• [Aim of the task]:
Please copy every line of the data in which the string "appId" appears.

=== Dataset excerpts ===

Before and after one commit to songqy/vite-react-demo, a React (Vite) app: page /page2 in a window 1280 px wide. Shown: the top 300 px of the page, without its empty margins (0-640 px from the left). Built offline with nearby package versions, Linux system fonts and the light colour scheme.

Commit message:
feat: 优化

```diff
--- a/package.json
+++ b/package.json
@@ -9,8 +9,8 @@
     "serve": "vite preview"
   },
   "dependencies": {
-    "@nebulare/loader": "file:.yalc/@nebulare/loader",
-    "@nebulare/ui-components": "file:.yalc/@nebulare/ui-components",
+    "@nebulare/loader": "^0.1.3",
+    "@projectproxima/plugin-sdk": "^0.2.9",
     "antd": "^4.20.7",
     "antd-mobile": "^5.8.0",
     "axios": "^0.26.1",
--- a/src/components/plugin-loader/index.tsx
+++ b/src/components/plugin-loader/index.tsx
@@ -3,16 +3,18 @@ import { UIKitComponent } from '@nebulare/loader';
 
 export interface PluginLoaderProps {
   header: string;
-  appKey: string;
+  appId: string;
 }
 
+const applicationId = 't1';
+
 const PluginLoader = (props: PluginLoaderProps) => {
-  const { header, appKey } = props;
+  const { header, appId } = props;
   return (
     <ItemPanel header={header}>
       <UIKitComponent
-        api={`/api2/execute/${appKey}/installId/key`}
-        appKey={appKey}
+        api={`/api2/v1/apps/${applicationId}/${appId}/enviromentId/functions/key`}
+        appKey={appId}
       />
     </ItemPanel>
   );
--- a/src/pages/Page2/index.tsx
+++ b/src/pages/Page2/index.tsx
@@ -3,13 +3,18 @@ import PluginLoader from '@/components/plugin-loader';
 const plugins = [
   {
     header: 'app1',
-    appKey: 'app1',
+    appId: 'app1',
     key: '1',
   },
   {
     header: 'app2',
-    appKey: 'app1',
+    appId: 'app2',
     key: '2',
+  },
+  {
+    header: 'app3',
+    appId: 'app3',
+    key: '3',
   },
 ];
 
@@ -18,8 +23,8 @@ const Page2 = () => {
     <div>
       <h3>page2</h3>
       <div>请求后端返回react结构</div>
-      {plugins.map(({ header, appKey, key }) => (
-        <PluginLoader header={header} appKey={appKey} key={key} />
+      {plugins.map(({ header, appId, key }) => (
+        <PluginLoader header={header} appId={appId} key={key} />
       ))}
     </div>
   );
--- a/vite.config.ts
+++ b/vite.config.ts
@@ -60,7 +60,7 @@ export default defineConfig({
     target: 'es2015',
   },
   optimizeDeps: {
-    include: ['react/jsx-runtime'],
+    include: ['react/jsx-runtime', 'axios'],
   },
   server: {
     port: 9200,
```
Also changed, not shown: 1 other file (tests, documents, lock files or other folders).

===
=== Dataset excerpts ===

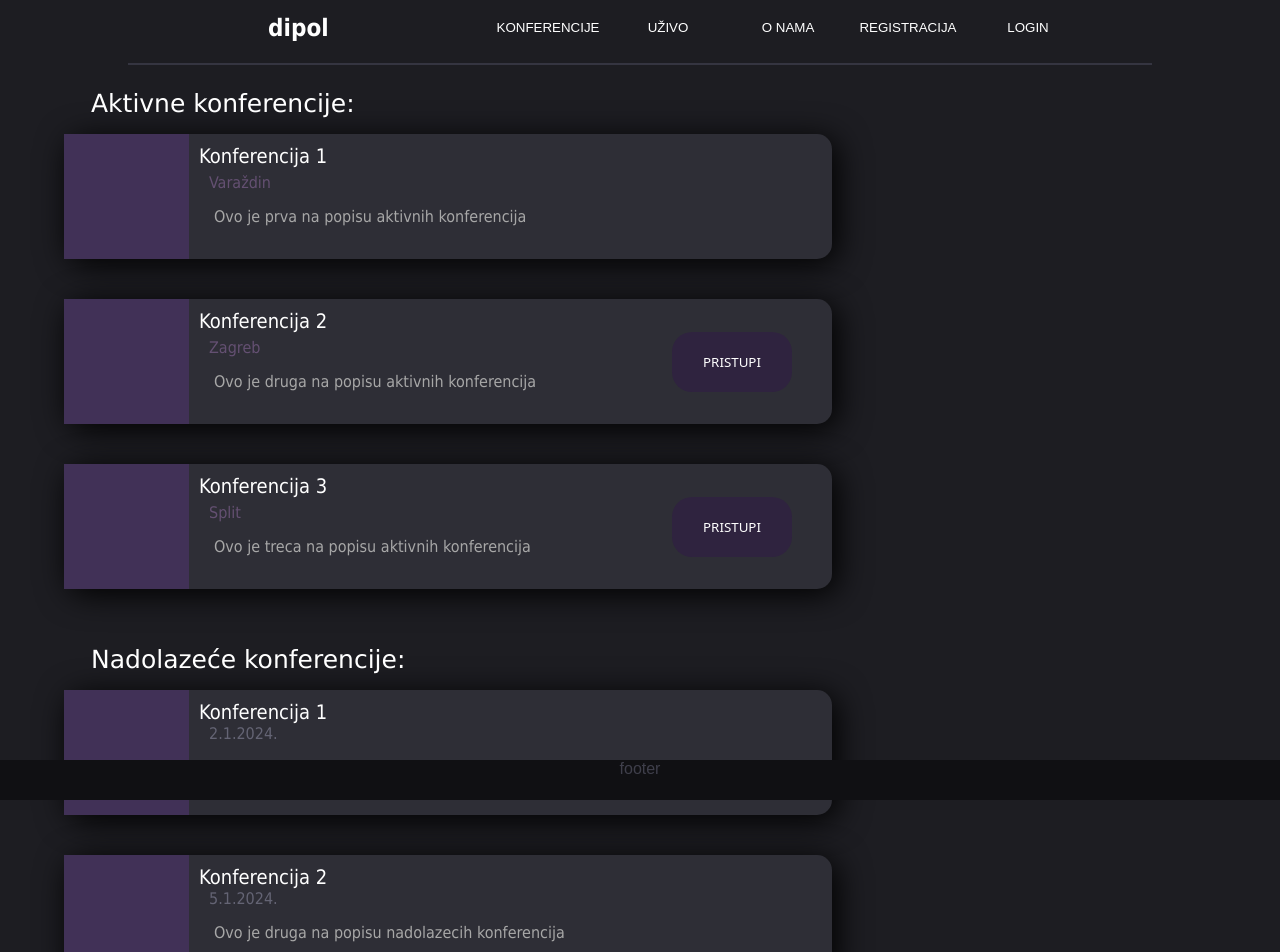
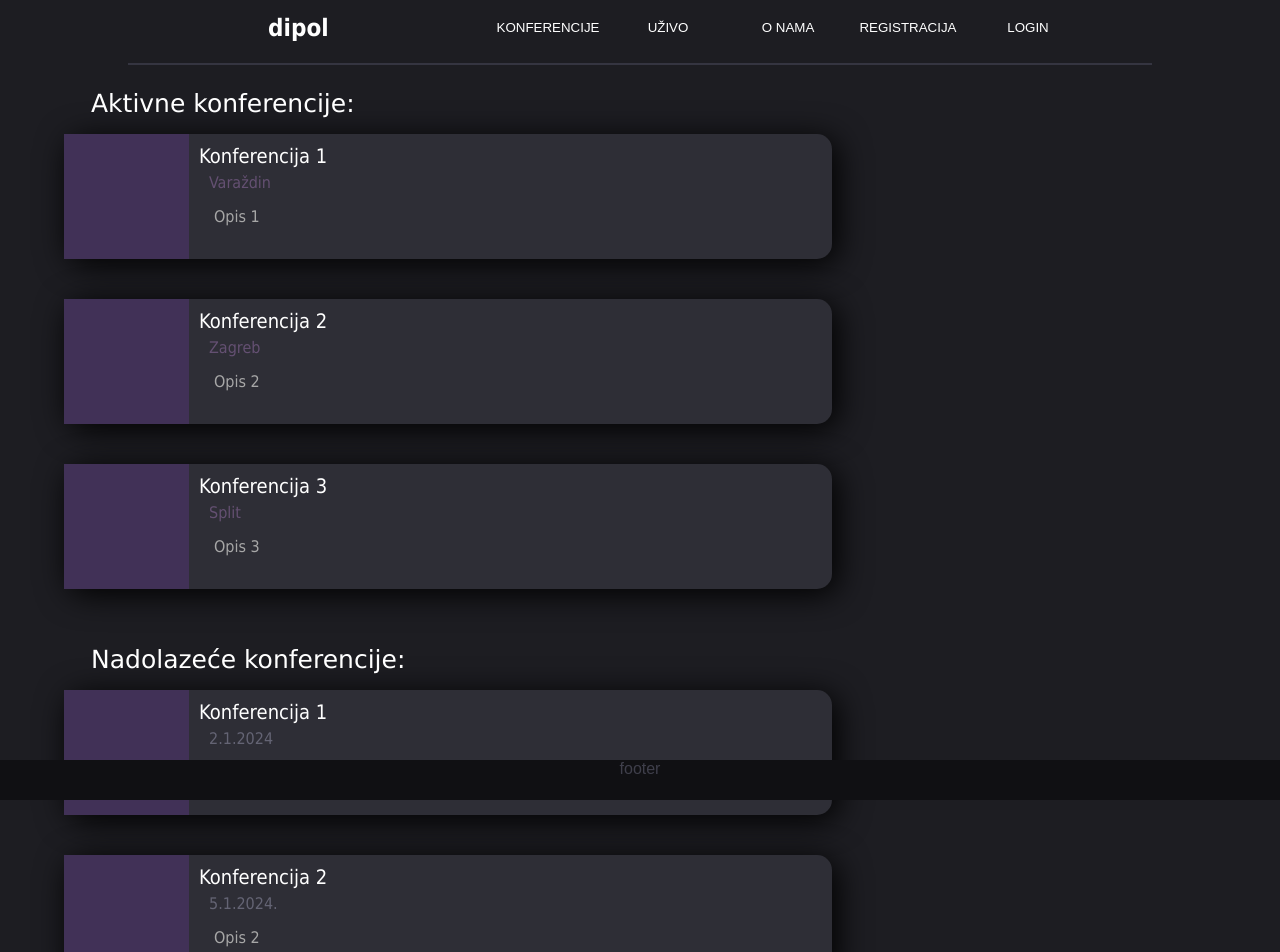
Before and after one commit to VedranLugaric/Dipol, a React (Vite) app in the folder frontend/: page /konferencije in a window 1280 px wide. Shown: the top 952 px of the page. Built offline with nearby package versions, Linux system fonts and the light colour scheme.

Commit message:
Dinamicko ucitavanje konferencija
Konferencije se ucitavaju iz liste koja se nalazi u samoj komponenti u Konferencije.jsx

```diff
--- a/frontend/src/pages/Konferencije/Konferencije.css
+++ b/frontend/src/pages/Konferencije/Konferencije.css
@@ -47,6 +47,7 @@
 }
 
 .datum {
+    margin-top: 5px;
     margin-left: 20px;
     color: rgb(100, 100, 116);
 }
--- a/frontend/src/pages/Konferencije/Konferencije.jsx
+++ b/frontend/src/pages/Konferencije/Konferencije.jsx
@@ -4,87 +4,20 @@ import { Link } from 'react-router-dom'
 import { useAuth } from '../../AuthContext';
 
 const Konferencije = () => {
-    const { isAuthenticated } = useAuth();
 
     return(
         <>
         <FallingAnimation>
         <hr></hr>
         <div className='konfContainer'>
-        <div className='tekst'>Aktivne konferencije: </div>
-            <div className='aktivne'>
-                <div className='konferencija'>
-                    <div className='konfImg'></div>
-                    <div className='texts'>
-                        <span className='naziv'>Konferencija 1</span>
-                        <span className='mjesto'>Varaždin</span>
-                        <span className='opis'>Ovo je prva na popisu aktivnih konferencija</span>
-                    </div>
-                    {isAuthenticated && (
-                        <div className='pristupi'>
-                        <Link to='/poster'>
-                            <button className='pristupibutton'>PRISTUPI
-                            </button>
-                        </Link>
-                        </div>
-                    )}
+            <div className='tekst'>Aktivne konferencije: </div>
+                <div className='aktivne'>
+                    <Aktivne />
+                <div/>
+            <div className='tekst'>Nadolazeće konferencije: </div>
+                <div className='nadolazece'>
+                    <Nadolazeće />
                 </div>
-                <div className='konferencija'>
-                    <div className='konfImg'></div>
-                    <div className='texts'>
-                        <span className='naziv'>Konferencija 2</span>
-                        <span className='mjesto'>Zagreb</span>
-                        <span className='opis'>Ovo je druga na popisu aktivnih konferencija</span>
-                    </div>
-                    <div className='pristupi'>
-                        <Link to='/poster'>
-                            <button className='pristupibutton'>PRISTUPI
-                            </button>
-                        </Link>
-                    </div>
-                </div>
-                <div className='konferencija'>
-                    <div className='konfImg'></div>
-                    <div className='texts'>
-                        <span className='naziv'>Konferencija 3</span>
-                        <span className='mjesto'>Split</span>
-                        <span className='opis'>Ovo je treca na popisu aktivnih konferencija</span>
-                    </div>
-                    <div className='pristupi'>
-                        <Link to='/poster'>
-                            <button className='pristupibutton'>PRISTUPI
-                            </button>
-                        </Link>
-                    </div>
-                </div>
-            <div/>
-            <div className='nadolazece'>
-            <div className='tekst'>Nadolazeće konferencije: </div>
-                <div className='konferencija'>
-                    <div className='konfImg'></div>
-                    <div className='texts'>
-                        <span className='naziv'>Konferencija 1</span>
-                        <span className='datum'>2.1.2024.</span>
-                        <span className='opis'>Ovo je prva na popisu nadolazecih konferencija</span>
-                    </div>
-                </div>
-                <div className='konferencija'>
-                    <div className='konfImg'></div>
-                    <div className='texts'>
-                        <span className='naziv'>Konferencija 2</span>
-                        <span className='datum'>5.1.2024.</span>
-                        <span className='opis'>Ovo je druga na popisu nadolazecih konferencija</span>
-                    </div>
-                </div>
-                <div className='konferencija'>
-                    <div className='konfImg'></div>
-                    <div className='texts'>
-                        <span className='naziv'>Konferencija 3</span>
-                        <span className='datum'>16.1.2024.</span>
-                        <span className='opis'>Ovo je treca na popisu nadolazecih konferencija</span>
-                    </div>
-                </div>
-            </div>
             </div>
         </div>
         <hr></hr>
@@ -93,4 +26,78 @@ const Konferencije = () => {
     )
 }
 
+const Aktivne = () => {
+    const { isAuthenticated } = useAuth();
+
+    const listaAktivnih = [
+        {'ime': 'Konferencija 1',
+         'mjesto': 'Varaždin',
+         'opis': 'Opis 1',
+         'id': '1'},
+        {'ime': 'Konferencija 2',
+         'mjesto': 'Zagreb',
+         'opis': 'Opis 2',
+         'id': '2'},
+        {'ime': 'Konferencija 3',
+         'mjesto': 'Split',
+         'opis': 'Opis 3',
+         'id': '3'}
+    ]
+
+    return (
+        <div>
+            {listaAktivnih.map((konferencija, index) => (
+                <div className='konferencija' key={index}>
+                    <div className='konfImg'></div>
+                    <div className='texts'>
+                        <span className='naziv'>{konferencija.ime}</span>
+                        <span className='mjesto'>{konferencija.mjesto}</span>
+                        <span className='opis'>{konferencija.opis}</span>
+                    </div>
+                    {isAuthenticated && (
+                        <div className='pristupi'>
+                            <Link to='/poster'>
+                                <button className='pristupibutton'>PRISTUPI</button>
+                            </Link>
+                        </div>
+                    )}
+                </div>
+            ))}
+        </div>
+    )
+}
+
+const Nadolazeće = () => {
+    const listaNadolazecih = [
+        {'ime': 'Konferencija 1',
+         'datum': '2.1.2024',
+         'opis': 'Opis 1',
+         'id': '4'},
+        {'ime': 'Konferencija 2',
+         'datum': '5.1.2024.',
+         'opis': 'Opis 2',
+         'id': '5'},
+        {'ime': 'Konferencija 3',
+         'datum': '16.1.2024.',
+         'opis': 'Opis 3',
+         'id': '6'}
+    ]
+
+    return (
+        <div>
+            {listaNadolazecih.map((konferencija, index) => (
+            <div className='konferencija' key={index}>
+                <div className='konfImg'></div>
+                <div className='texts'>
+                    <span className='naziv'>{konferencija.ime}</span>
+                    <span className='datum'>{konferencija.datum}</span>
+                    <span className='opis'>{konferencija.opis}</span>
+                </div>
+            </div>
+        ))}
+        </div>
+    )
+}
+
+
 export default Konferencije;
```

===

• [Answer for this exercise]:
+  appId: string;
+  const { header, appId } = props;
+        api={`/api2/v1/apps/${applicationId}/${appId}/enviromentId/functions/key`}
+        appKey={appId}
+    appId: 'app1',
+    appId: 'app2',
+    appId: 'app3',
+      {plugins.map(({ header, appId, key }) => (
+        <PluginLoader header={header} appId={appId} key={key} />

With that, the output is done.